For these reasons, some regard the true favourite as Sadiq Khan. As shadow London minister, he is assiduously building the networks and relationships required to win the nomination. On the night of Labour’s local elections triumph in the capital, he darted from count to count to congratulate party candidates on their victories. Like Ed Miliband, whose leadership campaign he managed, the Tooting MP would run to the left of the favourite and seek to win trade union endorsements through a radical manifesto.
Among those likely to support Khan’s candidacy is Doreen Lawrence, the mother of Stephen, who was recently made a Labour peer. The pair first met through anti-racism campaigns and sat together on a Home Office committee on stop-and-search during his time as a human rights lawyer. Lawrence would be a natural choice for the post of deputy mayor for equality, a new role recently proposed by Khan.
Yet in a city with a penchant for mavericks, Khan’s close association with the Labour leadership may hinder him. “Cities don’t vote for party hacks,” one MP said. An early declaration by Lammy would make it far harder for Khan to maintain his studied ambiguity over his intentions.
Of the remaining contenders, Hodge is said to fear attacks over her “loony left” past (she was recently forced to apologise for failing to investigate allegations of paedophilia as leader of Islington Council) and is being wooed by Jowell, while Adonis is eyeing the post of transport commissioner. Abbott is the closest to a Livingstone-style insurgent, but the question, one Labour MP says, is: “Can she run anything?”
Among the Conservatives, Sebastian Coe, Karren Brady and Zac Goldsmith are most frequently cited as potential candidates. Yet to varying degrees all three have already ruled themselves out. In the absence of a political superstar in the model of Johnson (who remains by far the country’s most popular politician), the party may be forced to settle for a second-tier candidate such as the deputy mayor Kit Malthouse or the London Assembly member James Cleverly.
For some Tories, their unpromising position is testimony to Johnson’s failure to move the centre ground during his time in office.
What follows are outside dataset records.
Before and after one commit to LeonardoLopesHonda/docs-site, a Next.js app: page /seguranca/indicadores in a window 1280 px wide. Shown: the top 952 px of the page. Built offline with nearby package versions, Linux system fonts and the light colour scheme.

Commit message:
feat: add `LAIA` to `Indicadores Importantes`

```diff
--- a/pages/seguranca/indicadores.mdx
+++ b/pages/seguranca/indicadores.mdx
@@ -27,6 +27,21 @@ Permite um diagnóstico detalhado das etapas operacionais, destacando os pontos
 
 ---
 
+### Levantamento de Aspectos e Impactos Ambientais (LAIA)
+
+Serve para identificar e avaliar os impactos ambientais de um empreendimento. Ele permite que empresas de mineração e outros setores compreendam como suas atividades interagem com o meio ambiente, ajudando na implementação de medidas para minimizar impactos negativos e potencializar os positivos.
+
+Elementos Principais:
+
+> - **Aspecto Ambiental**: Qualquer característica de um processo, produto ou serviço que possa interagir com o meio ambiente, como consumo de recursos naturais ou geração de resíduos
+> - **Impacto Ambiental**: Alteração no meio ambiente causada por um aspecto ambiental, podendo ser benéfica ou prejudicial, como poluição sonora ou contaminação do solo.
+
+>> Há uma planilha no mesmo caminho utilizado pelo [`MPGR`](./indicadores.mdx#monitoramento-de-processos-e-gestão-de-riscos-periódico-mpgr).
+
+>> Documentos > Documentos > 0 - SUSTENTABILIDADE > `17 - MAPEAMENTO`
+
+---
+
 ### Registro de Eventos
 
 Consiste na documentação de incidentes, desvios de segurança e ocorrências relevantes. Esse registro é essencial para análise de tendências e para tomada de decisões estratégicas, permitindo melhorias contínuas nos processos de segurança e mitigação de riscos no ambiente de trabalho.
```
George Osborne, in particular, seems to regard the mayor not as a serious politician but as a crude populist whose one abiding principle is self-advancement. Yet, for others, the struggle the party will face to retain City Hall is merely confirmation of Johnson’s unrivalled lustre.
The mayor is what the Conservative Party has traditionally loved most of all: a winner. “There is a great and glorious future for Britain,” he declared this month. For Britain, read Boris.
Now listen to George discussing Boris’s parliamentary ambitions with Helen Lewis and Anoosh Chakelian on the NS podcast: